One of the atelier’s hidden secrets is a laboratory that randomly tests the skins for their fragility and resilience. Inside the laboratory one machine checks random samples of leather for colour-fastness, sun exposure and the resistance of the fibres. There’s even a “climate chamber” that exposes the leather to extreme temperatures ranging from -40C to 180C. “Throwaway is not in our DNA,” says Maier. “If I buy something and I like it, it’s something I want to keep for a long time.”
Bottega Veneta established a strong foothold in the Australian market when it opened its first store at Sydney’s Westfield shopping centre in 2011 and a second store followed at the Star casino. Now the brand is about to launch its most comprehensive Australian store on Collins, Melbourne’s premier shopping street. It will be the first to offer leathergoods, men and women’s readyto-wear and an atelier where clients will be able to customise their own designs, colours and skins. “To bring that service to Australia is important,” says Maier. “This is a market that is fast appreciating, the so-called luxury business. It will not just be about leather goods but offering variety and a special service.”
A bespoke service gives clients an extra reason to visit the store, rather than a website. But there are plenty of challenges in the highly competitive market, where rival Kering brands like Yves Saint Laurent and the rejuvenated Gucci are setting the pace. Last year Bottega Veneta recorded an increase in sales in China and South Korea but revenue declined by 8.7 per cent as the label’s worldwide sales suffered from a fall in tourism, particularly in western Europe.

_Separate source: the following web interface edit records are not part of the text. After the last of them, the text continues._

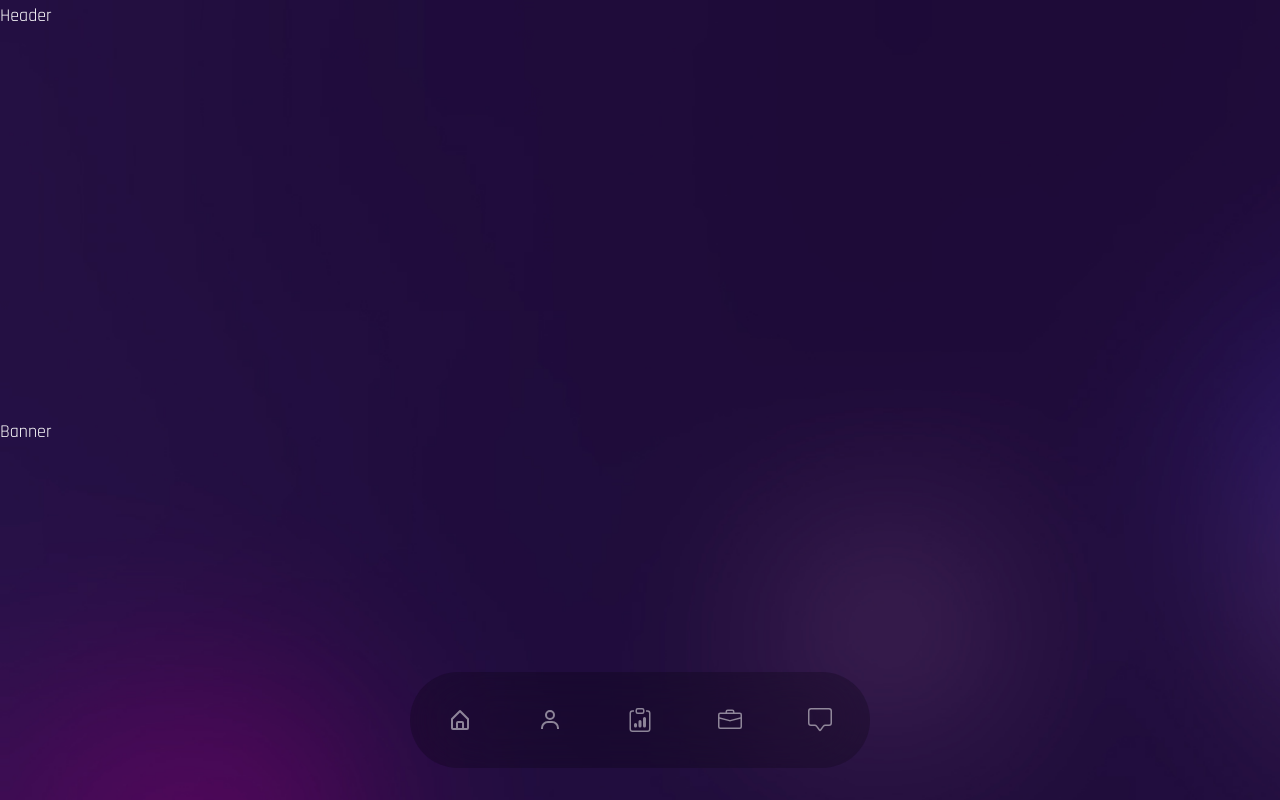
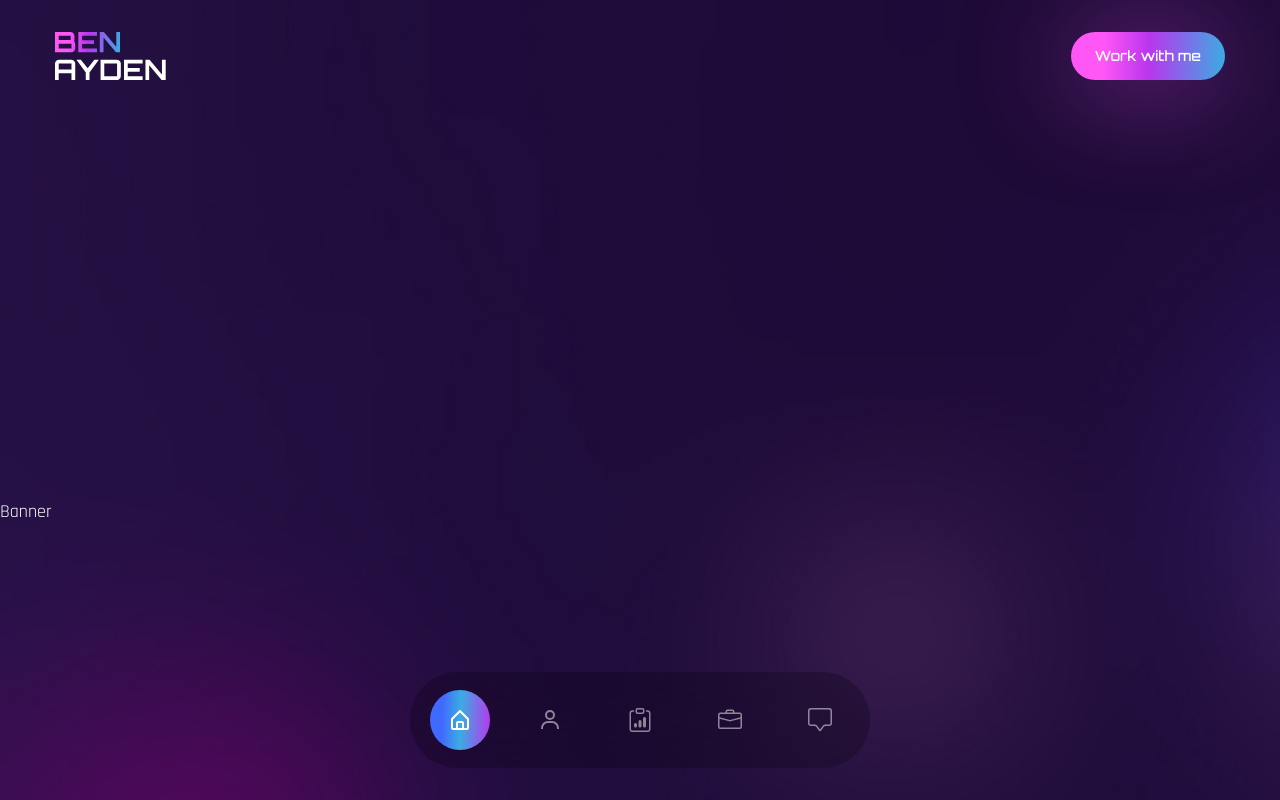
Before and after one commit to ali5422m/portfolio-website, a React (Create React App) app: page / in a window 1280 px wide. Shown: the top 800 px of the page. Built offline with nearby package versions, Linux system fonts and the light colour scheme; the HTML template or start-up script is replaced by a standard one; a web font is replaced by a local one.

Commit message:
complete header

```diff
--- a/src/components/Header.js
+++ b/src/components/Header.js
@@ -1,7 +1,19 @@
 import React from 'react';
+import Logo from "../assets/logo.svg";
 
 const Header = () => {
-  return <div className="bg-">Header</div>;
+  return (
+      <header className="py-8">
+        <div className="container mx-auto">
+          <div className="flex justify-between items-center">
+            <a href="#">
+              <img src={Logo} alt="" />
+            </a>
+            <button className="btn btn-sm">Work with me</button>
+          </div>
+        </div>
+      </header>
+  )
 };
 
 export default Header;
--- a/src/components/Nav.js
+++ b/src/components/Nav.js
@@ -14,6 +14,7 @@
                         activeClass="active"
                         smooth={true}
                         spy={true}
+                        offset={-200}
                         className="cursor-pointer w-[60px] h-[60px] flex items-center justify-center">
                         <BiHomeAlt/>
                     </Link>
```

This year has seen a recovery, and Maier is looking to attract a new generation of consumers. “It’s nice to have tradition anchored in the past but it’s really important to look at the world and how to evolve,” he says. “We’ll keep on constantly challenging ourselves to bring our brand one step further, avoiding trends and staying true to the artisanal roots of the house, which allow Bottega Veneta to be both relevant and desirable.”
“Throwaway is not in our DNA. If I buy something and I like it, it’s something I want to keep for a long time.”
Creative director Tomas Maier and the 18th-century villa near Vicenzo that houses the ultramodern Bottega Veneta atelier
A Cabat intrecciato tote bag in crocodile skin is drawn, woven and finished.